_Directions:_ Line by line, please look for the word "binaries" in the following records, then copy each line you find it in.

***** Records shown

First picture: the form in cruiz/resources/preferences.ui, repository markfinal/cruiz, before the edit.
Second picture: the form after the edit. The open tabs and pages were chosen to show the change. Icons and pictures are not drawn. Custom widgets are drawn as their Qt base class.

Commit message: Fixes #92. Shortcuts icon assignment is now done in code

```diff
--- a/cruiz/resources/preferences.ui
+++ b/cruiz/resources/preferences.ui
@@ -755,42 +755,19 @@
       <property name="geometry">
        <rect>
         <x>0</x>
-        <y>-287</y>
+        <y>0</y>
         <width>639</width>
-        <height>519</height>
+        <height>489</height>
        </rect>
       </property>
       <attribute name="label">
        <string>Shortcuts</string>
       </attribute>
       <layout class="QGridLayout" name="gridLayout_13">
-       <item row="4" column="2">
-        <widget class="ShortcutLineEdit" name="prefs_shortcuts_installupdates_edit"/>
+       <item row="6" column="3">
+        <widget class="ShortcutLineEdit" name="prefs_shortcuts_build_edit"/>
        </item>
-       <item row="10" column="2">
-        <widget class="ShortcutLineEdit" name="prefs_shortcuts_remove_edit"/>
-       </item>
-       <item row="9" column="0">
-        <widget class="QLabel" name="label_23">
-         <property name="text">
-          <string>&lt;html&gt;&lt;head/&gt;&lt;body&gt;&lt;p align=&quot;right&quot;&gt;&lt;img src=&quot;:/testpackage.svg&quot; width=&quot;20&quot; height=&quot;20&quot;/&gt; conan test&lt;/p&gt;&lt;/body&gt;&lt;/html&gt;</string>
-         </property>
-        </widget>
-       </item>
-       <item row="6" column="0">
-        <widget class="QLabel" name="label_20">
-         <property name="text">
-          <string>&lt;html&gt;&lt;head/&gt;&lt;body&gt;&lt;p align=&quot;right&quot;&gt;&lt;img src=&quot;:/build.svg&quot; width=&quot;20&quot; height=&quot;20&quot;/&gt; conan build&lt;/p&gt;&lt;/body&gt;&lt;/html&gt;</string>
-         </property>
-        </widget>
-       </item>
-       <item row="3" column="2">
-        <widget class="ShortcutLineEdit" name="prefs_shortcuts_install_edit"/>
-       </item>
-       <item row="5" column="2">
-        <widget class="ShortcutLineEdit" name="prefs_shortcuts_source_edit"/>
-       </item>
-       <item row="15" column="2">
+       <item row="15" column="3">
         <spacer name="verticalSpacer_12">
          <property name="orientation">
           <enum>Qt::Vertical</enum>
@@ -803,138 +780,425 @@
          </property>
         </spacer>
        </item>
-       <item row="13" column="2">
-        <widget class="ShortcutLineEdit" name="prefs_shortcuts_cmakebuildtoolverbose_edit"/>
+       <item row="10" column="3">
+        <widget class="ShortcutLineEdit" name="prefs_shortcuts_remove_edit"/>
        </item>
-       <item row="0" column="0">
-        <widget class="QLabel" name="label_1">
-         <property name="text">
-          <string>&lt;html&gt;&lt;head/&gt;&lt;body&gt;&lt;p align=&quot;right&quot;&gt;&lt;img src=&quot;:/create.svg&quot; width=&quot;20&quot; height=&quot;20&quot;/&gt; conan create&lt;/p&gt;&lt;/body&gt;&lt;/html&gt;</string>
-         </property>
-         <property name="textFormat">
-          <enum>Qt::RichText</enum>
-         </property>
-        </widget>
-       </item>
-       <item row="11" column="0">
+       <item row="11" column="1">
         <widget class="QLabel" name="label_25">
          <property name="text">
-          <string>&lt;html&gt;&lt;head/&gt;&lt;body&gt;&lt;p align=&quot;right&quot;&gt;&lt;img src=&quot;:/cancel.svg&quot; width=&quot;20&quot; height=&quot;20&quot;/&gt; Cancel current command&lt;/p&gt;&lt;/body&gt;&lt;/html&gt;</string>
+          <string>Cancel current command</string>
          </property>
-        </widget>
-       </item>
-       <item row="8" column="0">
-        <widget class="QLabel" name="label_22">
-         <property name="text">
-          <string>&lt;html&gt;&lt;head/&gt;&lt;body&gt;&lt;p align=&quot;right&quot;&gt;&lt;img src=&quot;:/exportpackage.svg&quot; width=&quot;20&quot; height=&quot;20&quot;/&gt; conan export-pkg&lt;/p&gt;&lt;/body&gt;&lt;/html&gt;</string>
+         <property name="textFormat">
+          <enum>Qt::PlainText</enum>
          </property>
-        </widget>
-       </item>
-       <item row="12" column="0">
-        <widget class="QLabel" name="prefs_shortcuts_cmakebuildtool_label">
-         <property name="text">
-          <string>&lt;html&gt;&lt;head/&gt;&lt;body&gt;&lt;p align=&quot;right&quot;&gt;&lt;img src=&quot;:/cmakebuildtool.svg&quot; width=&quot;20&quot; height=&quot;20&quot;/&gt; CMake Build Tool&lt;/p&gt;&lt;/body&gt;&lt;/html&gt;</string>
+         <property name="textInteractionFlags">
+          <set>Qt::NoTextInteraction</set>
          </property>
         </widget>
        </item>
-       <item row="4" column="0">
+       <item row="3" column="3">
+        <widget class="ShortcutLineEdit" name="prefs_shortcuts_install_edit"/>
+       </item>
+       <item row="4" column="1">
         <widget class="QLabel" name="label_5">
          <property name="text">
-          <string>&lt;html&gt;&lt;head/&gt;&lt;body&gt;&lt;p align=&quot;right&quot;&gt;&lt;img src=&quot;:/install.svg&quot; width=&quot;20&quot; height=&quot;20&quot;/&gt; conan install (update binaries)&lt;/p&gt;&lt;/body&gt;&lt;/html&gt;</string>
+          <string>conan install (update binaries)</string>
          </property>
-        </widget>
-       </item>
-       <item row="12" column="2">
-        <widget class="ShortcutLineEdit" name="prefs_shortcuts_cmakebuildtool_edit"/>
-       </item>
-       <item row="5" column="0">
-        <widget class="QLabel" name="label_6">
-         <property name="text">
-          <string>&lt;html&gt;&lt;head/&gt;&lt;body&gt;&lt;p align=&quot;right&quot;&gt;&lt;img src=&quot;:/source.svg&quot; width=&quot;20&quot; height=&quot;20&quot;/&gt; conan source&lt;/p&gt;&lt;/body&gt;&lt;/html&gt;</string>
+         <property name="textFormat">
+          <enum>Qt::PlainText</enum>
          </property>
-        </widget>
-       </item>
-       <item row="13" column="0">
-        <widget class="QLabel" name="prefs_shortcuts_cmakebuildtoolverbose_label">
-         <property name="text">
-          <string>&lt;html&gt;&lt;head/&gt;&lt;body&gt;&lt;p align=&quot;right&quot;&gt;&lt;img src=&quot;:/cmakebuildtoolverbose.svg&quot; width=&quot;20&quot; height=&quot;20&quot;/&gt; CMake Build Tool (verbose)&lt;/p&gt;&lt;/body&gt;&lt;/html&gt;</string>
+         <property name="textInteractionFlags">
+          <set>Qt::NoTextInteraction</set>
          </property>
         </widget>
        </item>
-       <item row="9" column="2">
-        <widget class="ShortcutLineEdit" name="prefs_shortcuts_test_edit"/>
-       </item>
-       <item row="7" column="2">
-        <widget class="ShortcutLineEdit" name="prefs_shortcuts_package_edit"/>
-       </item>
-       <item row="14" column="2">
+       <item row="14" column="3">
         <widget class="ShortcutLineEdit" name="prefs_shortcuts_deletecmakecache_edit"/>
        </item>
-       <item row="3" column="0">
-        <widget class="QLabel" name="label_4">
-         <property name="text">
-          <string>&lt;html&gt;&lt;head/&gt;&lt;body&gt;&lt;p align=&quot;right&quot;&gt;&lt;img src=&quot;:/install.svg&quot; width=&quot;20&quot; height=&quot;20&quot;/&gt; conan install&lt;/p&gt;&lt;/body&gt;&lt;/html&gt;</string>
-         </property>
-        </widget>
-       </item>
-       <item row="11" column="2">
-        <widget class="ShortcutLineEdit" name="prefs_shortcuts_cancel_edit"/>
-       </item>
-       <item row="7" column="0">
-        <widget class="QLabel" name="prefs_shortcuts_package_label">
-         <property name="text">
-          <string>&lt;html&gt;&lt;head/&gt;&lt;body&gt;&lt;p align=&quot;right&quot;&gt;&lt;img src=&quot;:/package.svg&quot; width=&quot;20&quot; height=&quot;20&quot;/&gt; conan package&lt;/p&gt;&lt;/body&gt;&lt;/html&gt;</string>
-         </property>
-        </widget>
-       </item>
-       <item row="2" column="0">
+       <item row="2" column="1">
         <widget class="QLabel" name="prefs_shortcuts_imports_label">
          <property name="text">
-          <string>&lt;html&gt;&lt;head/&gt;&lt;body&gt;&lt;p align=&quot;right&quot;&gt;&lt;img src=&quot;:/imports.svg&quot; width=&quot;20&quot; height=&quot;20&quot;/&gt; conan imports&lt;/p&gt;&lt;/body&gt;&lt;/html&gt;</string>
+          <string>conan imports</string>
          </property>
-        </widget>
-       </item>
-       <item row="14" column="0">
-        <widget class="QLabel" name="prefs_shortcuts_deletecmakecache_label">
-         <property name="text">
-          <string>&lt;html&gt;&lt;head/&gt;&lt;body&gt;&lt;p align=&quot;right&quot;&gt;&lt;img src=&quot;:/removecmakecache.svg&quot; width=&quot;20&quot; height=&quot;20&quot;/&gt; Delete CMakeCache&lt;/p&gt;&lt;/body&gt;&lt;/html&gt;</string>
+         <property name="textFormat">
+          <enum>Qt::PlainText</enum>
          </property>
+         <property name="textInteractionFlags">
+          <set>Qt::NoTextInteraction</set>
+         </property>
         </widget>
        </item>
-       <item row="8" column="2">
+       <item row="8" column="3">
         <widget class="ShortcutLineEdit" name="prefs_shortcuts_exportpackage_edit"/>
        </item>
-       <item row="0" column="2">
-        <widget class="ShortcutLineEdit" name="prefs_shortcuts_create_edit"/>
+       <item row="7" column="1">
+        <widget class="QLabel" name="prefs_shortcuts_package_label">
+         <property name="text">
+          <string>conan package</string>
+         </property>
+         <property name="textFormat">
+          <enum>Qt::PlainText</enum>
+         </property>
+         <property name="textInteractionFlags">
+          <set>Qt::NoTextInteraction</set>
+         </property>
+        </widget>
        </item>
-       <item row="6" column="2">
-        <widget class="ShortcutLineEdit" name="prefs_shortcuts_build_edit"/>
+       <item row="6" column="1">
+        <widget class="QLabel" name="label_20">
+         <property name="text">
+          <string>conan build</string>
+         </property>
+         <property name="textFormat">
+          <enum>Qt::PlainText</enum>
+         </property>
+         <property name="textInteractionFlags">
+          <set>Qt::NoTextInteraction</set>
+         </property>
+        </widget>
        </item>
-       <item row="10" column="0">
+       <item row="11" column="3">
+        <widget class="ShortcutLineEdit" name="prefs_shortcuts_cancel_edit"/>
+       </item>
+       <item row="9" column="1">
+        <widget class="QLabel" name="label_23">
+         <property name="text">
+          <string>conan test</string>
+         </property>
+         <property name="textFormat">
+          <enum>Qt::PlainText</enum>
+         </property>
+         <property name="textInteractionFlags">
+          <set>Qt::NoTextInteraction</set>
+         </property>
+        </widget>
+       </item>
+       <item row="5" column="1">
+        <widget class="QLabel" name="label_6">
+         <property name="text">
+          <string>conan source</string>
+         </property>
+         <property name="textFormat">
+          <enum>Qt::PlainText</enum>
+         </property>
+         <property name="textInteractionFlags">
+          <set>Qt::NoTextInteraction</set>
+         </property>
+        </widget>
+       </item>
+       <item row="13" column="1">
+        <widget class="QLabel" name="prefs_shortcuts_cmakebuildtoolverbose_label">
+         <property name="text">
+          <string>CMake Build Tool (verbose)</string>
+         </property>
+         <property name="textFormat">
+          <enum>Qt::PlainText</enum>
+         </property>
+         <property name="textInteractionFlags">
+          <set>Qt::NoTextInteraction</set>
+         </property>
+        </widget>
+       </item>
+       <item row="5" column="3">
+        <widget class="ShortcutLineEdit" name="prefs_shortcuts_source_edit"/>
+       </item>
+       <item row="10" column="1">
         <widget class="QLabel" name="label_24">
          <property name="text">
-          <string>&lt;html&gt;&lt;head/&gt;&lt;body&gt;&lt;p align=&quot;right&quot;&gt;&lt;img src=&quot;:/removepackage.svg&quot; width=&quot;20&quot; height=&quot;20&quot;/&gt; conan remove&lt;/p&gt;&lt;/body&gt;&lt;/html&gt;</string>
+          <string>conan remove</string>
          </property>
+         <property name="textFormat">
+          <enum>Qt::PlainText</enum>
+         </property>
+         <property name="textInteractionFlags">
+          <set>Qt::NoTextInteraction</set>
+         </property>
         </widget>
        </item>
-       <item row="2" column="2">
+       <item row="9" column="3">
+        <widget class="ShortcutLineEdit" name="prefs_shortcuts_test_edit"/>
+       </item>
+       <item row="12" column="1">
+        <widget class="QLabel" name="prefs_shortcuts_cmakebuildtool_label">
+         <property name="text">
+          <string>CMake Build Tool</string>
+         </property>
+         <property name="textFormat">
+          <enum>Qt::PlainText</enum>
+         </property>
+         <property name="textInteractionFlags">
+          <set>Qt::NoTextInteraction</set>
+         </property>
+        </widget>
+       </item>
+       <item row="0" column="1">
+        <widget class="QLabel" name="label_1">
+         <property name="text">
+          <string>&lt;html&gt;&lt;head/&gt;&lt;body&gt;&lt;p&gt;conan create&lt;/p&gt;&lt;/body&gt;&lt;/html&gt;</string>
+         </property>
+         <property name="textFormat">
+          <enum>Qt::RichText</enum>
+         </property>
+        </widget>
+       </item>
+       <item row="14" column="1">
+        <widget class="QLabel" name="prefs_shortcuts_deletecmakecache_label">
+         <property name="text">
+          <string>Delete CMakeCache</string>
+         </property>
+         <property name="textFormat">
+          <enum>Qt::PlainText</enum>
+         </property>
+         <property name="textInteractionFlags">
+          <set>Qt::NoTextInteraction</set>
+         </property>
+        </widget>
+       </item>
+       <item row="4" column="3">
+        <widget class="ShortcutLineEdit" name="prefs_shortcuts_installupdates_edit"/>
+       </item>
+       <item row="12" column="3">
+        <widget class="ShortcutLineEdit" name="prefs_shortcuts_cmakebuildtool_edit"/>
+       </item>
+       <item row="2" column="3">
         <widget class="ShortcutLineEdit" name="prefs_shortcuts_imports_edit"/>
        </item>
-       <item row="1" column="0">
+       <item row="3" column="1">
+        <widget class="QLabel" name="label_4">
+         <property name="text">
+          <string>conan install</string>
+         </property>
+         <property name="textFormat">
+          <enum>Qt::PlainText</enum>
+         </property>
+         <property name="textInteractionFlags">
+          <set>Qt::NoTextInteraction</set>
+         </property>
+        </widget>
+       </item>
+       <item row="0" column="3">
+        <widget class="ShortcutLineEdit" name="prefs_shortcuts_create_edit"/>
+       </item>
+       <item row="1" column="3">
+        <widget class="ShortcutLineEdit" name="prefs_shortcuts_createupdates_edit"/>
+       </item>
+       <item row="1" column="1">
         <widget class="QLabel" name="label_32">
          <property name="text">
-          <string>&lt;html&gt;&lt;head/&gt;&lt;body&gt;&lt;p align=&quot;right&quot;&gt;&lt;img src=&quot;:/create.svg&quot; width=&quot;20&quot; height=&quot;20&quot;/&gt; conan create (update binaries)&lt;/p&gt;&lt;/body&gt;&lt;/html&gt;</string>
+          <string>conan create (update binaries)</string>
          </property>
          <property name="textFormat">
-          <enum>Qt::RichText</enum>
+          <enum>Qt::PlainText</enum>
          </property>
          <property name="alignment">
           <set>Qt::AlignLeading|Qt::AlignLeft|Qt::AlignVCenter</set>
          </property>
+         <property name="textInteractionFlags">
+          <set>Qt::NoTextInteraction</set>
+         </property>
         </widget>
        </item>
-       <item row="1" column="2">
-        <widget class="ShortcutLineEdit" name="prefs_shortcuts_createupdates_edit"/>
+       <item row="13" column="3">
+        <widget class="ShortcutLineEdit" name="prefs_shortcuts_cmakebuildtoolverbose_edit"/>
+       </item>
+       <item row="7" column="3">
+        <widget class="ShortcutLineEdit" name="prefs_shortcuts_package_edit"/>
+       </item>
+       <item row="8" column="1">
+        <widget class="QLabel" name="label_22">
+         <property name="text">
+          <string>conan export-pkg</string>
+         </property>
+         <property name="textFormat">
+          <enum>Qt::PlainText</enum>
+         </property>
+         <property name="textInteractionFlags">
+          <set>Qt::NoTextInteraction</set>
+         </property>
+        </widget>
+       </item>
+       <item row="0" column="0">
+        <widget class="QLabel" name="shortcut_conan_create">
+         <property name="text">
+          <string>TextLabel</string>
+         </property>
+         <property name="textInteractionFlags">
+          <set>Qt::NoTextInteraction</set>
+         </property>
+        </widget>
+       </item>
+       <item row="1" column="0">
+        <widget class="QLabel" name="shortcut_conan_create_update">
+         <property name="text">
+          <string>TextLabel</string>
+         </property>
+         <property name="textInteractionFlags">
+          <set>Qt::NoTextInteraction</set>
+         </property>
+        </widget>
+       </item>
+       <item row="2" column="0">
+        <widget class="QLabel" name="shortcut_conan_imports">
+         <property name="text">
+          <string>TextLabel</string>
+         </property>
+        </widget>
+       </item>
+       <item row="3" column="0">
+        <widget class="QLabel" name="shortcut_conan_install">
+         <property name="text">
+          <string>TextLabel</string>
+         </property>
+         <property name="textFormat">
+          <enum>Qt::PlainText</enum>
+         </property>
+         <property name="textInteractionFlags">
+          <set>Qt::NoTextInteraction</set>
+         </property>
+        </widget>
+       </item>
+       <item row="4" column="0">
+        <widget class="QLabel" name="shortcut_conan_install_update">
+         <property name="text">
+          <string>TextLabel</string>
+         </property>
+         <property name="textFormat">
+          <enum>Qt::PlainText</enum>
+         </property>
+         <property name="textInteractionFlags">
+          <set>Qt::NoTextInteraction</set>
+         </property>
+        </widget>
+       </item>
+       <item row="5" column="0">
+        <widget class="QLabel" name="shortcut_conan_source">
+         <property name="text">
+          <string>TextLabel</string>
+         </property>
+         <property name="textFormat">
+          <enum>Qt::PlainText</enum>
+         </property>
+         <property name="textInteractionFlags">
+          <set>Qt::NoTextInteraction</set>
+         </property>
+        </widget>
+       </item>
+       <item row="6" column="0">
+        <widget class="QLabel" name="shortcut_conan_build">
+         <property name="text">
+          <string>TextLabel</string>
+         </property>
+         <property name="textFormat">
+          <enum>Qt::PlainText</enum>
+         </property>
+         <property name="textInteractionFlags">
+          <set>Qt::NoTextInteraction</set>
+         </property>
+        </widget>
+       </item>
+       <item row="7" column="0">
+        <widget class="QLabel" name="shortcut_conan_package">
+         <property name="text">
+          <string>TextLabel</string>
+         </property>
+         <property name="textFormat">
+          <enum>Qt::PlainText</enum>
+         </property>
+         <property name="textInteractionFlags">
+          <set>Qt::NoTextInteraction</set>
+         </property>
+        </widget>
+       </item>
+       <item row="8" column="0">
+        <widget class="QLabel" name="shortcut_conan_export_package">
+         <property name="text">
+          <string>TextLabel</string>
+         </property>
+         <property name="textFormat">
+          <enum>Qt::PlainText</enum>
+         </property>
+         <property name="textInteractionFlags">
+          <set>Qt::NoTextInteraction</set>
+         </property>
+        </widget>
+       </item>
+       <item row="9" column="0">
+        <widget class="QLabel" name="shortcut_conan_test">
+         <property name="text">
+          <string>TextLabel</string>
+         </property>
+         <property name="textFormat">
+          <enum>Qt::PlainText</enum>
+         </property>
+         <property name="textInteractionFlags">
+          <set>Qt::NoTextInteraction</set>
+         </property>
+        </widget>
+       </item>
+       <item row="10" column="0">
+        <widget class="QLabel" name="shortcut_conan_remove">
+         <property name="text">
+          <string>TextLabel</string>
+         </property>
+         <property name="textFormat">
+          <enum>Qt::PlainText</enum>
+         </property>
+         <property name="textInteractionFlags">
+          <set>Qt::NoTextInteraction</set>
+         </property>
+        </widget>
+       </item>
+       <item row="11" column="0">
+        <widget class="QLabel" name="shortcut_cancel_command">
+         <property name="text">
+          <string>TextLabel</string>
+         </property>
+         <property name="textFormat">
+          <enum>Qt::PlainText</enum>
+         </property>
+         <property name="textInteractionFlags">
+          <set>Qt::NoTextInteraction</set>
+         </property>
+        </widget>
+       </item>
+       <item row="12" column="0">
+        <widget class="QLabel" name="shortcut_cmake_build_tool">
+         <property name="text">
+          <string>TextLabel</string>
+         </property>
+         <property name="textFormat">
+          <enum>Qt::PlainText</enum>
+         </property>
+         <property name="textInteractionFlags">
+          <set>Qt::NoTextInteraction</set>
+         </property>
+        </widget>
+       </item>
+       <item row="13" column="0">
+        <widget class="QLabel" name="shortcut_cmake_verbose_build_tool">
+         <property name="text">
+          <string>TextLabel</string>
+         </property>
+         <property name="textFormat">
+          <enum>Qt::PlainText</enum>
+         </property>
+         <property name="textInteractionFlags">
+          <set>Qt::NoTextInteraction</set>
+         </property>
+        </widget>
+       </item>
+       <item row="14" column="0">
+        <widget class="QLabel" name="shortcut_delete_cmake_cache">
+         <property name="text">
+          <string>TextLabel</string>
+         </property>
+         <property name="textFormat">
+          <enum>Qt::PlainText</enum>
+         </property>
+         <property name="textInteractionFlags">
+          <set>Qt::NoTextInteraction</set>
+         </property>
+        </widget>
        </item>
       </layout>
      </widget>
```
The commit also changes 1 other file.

**********

_Task result:_
-          <string>&lt;html&gt;&lt;head/&gt;&lt;body&gt;&lt;p align=&quot;right&quot;&gt;&lt;img src=&quot;:/install.svg&quot; width=&quot;20&quot; height=&quot;20&quot;/&gt; conan install (update binaries)&lt;/p&gt;&lt;/body&gt;&lt;/html&gt;</string>
+          <string>conan install (update binaries)</string>
-          <string>&lt;html&gt;&lt;head/&gt;&lt;body&gt;&lt;p align=&quot;right&quot;&gt;&lt;img src=&quot;:/create.svg&quot; width=&quot;20&quot; height=&quot;20&quot;/&gt; conan create (update binaries)&lt;/p&gt;&lt;/body&gt;&lt;/html&gt;</string>
+          <string>conan create (update binaries)</string>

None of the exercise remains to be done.